WHAT YOU NEED TO DO: Repeat these records exactly, pictures excluded.

Web document revisions
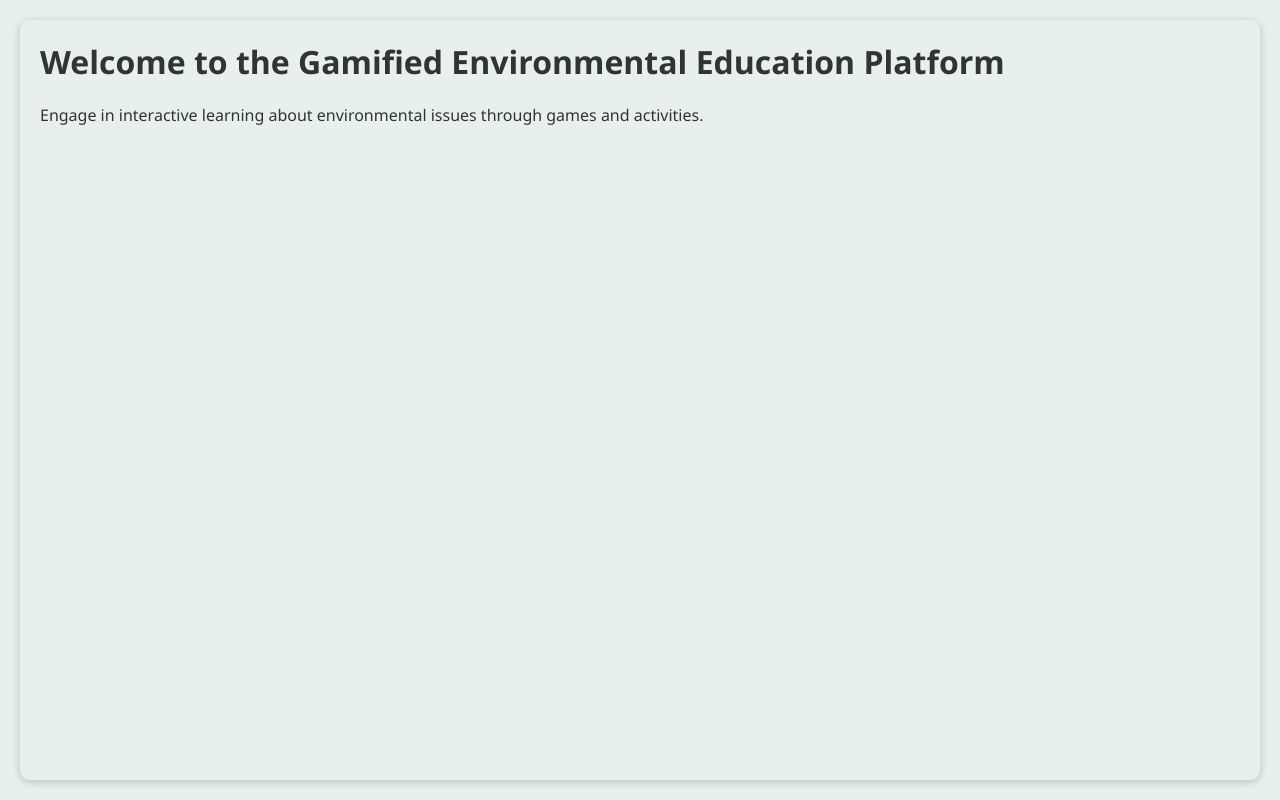
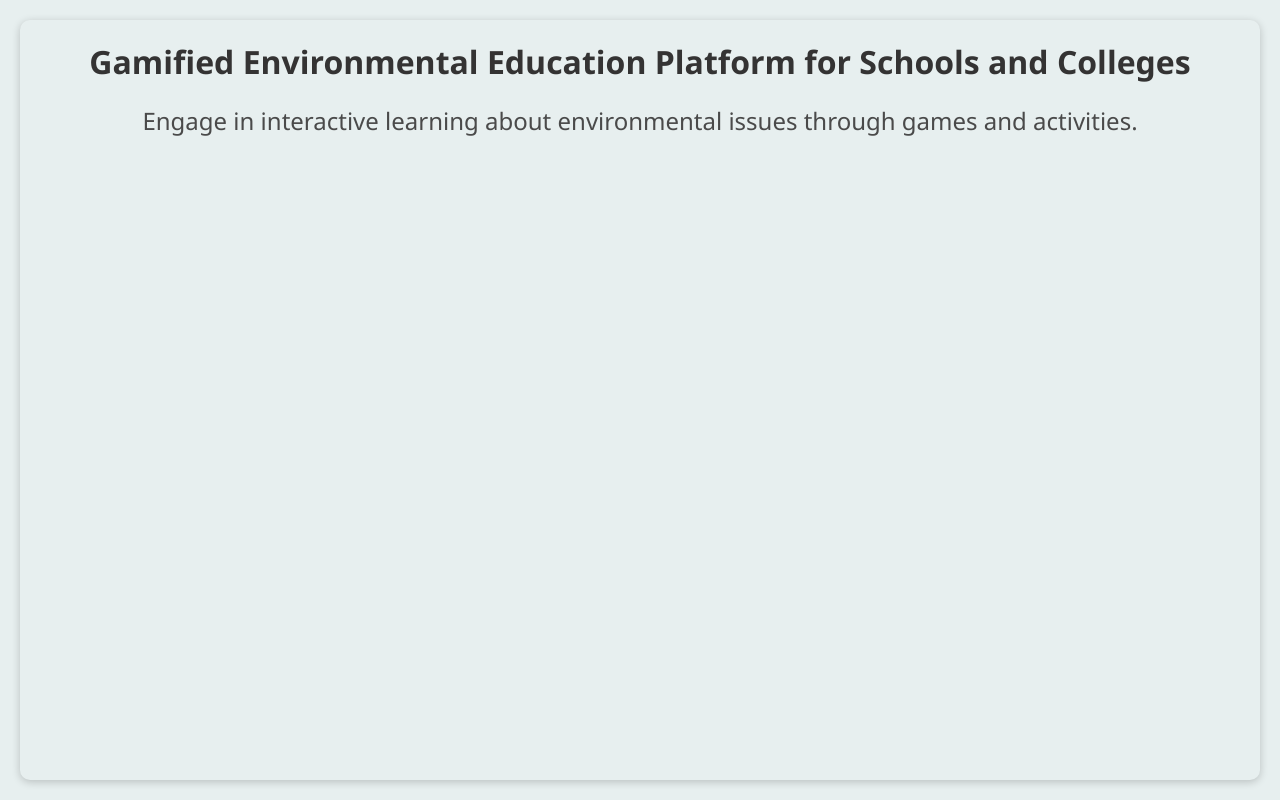
Before and after one commit to chanceithink/resolvr, a plain HTML site: page index.html in a window 1280 px wide. Drawn offline with Linux system fonts and the light colour scheme.

Commit message:
Add files via upload

```diff
--- a/index.html
+++ b/index.html
@@ -6,8 +6,8 @@
     <link rel = "stylesheet" href = "styles.css">
 </head>
 <body class="body">
-    <h1 class="title">Welcome to the Gamified Environmental Education Platform</h1>
-    <p>Engage in interactive learning about environmental issues through games and activities.</p>
+    <h1 class="title">Gamified Environmental Education Platform for Schools and Colleges</h1>
+    <p class="subheader">Engage in interactive learning about environmental issues through games and activities.</p>
 
 </body>
 <script src="script.js"></script>
--- a/styles.css
+++ b/styles.css
@@ -7,4 +7,10 @@ body {
     padding: 20px;
     border-radius: 10px;
     box-shadow: 0 2px 8px rgba(0, 0, 0, 0.2);
+    text-align: center;
 }
+.subheader {
+    font-size: 1.5em;
+    color: #4a4a4a;
+    margin-top: 10px;
+}
```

RESULT FOR THIS TASK:
Before and after one commit to chanceithink/resolvr, a plain HTML site: page index.html in a window 1280 px wide. Drawn offline with Linux system fonts and the light colour scheme.

Commit message:
Add files via upload

```diff
--- a/index.html
+++ b/index.html
@@ -6,8 +6,8 @@
     <link rel = "stylesheet" href = "styles.css">
 </head>
 <body class="body">
-    <h1 class="title">Welcome to the Gamified Environmental Education Platform</h1>
-    <p>Engage in interactive learning about environmental issues through games and activities.</p>
+    <h1 class="title">Gamified Environmental Education Platform for Schools and Colleges</h1>
+    <p class="subheader">Engage in interactive learning about environmental issues through games and activities.</p>
 
 </body>
 <script src="script.js"></script>
--- a/styles.css
+++ b/styles.css
@@ -7,4 +7,10 @@ body {
     padding: 20px;
     border-radius: 10px;
     box-shadow: 0 2px 8px rgba(0, 0, 0, 0.2);
+    text-align: center;
 }
+.subheader {
+    font-size: 1.5em;
+    color: #4a4a4a;
+    margin-top: 10px;
+}
```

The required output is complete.